As an innovative chef, make clams the star to create your own shellfish-based concoction and use Matfer's Copper Sauté Pan with Lid, the Mussel Pot with Lid, the Exoglass® Skimmer and Spoon as well as the diverse Giesser Knives.
More about Eric Greenspan

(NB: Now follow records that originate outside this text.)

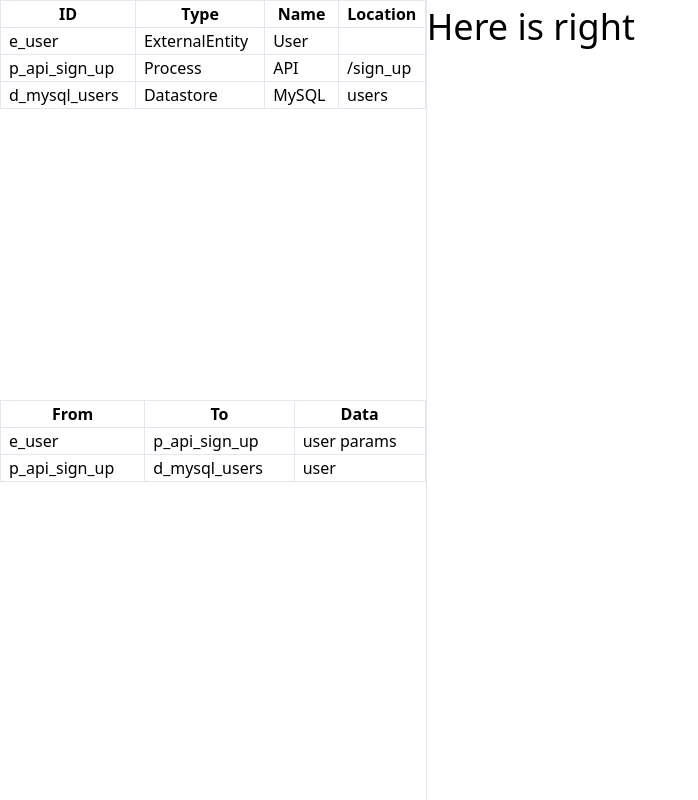
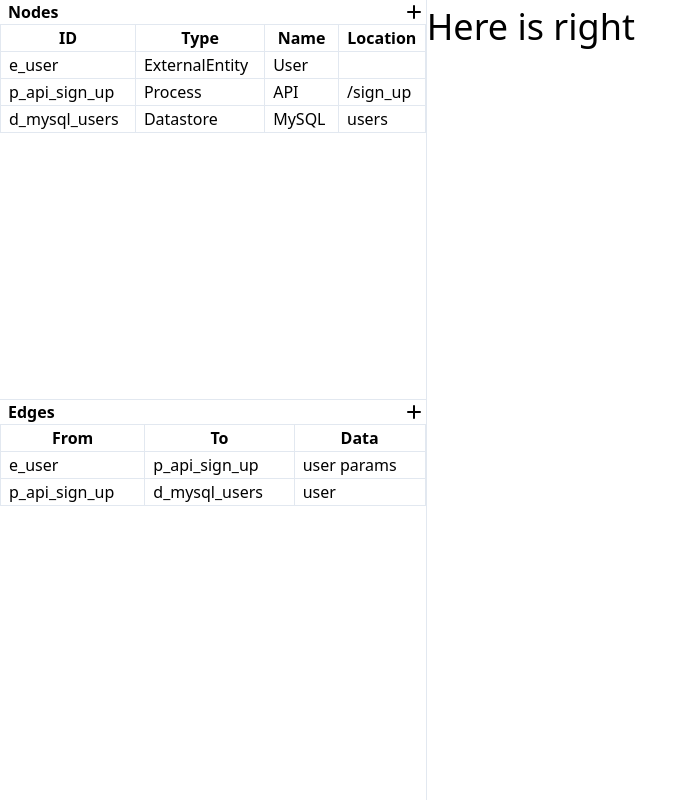
Before and after one commit to naoty/dfd-editor, a Next.js app: page / in a window 1280 px wide. Shown: the whole page, without its empty margins (0-698 px from the left). Built offline with nearby package versions, Linux system fonts and the light colour scheme.

Commit message:
Add buttons to add nodes and edges

```diff
--- a/pages/index.tsx
+++ b/pages/index.tsx
@@ -48,7 +48,24 @@ const Index: React.FC = () => {
 
   return (
     <main className="grid grid-cols-3 grid-rows-2">
-      <div className="col-span-1 row-span-1 border-r">
+      <div className="col-span-1 row-span-1 border-r border-b">
+        <div className="flex flex-row">
+          <h1 className="flex-grow px-2 font-bold">Nodes</h1>
+          <svg
+            className="w-6 h-6"
+            xmlns="http://www.w3.org/2000/svg"
+            fill="none"
+            viewBox="0 0 24 24"
+            stroke="currentColor"
+          >
+            <path
+              strokeLinecap="round"
+              strokeLinejoin="round"
+              strokeWidth={2}
+              d="M12 6v6m0 0v6m0-6h6m-6 0H6"
+            />
+          </svg>
+        </div>
         <div className="overflow-x-auto">
           <table className="w-full">
             <thead>
@@ -74,6 +91,23 @@ const Index: React.FC = () => {
       </div>
 
       <div className="col-span-1 row-span-1 row-start-2 border-r">
+        <div className="flex flex-row">
+          <h1 className="flex-grow px-2 font-bold">Edges</h1>
+          <svg
+            className="w-6 h-6"
+            xmlns="http://www.w3.org/2000/svg"
+            fill="none"
+            viewBox="0 0 24 24"
+            stroke="currentColor"
+          >
+            <path
+              strokeLinecap="round"
+              strokeLinejoin="round"
+              strokeWidth={2}
+              d="M12 6v6m0 0v6m0-6h6m-6 0H6"
+            />
+          </svg>
+        </div>
         <div className="overflow-x-auto">
           <table className="w-full">
             <thead>
```
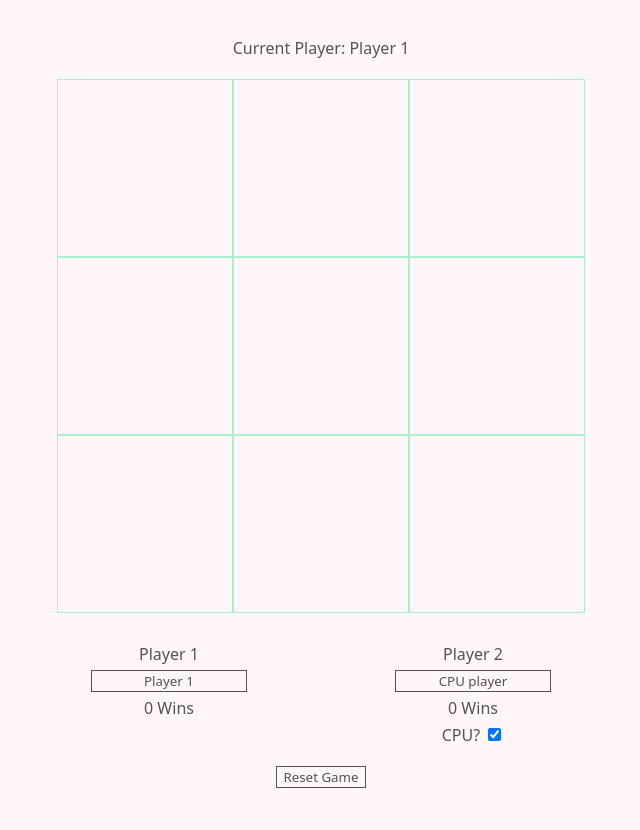
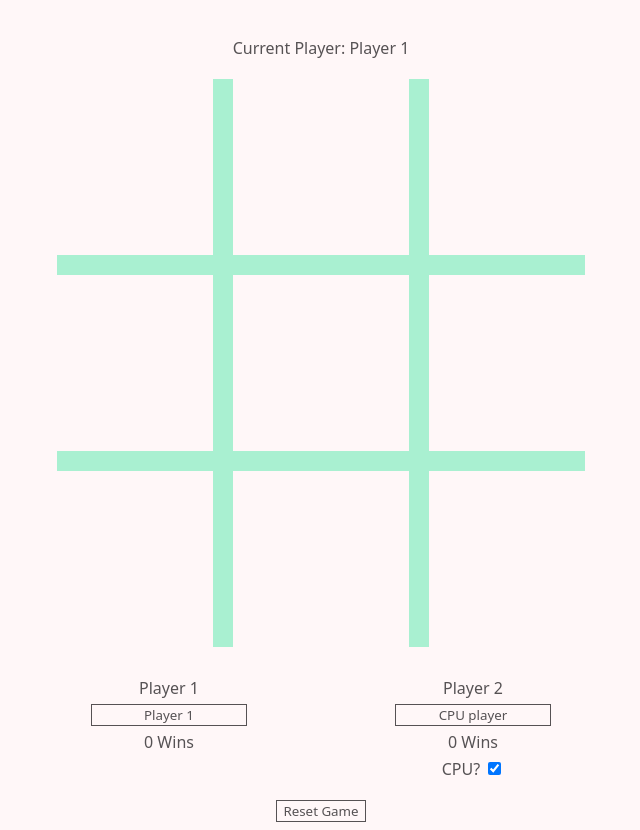
Before and after one commit to niallsiow/tic-tac-toe, a plain HTML site: page index.html in a window 1280 px wide. Shown: the part 64-894 px from the top of the page, without its empty margins (319-959 px from the left). Before the commit the page ends 860 px from the top, so only its background shows below. Drawn offline with Linux system fonts and the light colour scheme.

Commit message:
Change board border styling

```diff
--- a/script.js
+++ b/script.js
@@ -312,6 +312,25 @@ function createDisplayController(){
 
             board_square.classList.add("board-square");
 
+            if(i == 0){
+                board_square.classList.add("top-row");
+            }
+            if(i == 1){
+                board_square.classList.add("middle-row");
+            }
+            if(i == 2){
+                board_square.classList.add("bottom-row");
+            }
+            if(j == 0){
+                board_square.classList.add("left-column");
+            }
+            if(j == 1){
+                board_square.classList.add("middle-column");
+            }
+            if(j == 2){
+                board_square.classList.add("right-column");
+            }
+
             board_square.addEventListener("click", async () => {
                 if(isRunning){
                     return;
--- a/style.css
+++ b/style.css
@@ -38,9 +38,23 @@ button:focus{
     justify-content: center;
     align-items: center;
 
-    border: 1px solid #A9F0D1;
+    font-size: var(--square-length);
+}
 
-    font-size: var(--square-length);
+.top-row{
+    border-bottom: 20px solid #A9F0D1;
+}
+
+.bottom-row{
+    border-top: 20px solid #A9F0D1;
+}
+
+.left-column{
+    border-right: 20px solid #A9F0D1;
+}
+
+.right-column{
+    border-left: 20px solid #A9F0D1;
 }
 
 .player-1{
```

Eric Greenspan graduated both from Berkeley’s Haas School of Business and the Cordon Blue Culinary School in Paris; he has trained with celebrated chefs including Alain Ducasse, David Bouley, and Joachim Splichal. While Executive Chef at the renowned Patina he was named one of Angeleno Magazines “Eight Hot Chefs”, and his kitchen garnered both a 27/30 rating and a “Top French Restaurant” from Zagat. 944 Magazine recognized Eric as one of the “Most Buzzworthy Chefs in America” and apropos of this latest venture (Greenspan’s Grilled Cheese), Eric won the 2008 Grilled Cheese Invitational. In addition, Eric defeated Bobby Flay on the Food Networks popular “Iron Chef” television program. Greenspan graduated both from Berkeley’s Haas School of Business and the Cordon Blue Culinary School in Paris; he has trained with celebrated chefs including Alain Ducasse, David Bouley, and Joachim Splichal. While Executive Chef at the renowned Patina he was named one of Angeleno Magazines “Eight Hot Chefs," and his kitchen garnered both a 27/30 rating and a “Top French Restaurant” from Zagat. 944 Magazine recognized Eric as one of the “Most Buzzworthy Chefs in America” and apropos of this latest venture (Greenspan’s Grilled Cheese), Eric won the 2008 Grilled Cheese Invitational. In addition, Eric defeated Bobby Flay on the Food Networks popular “Iron Chef” television program.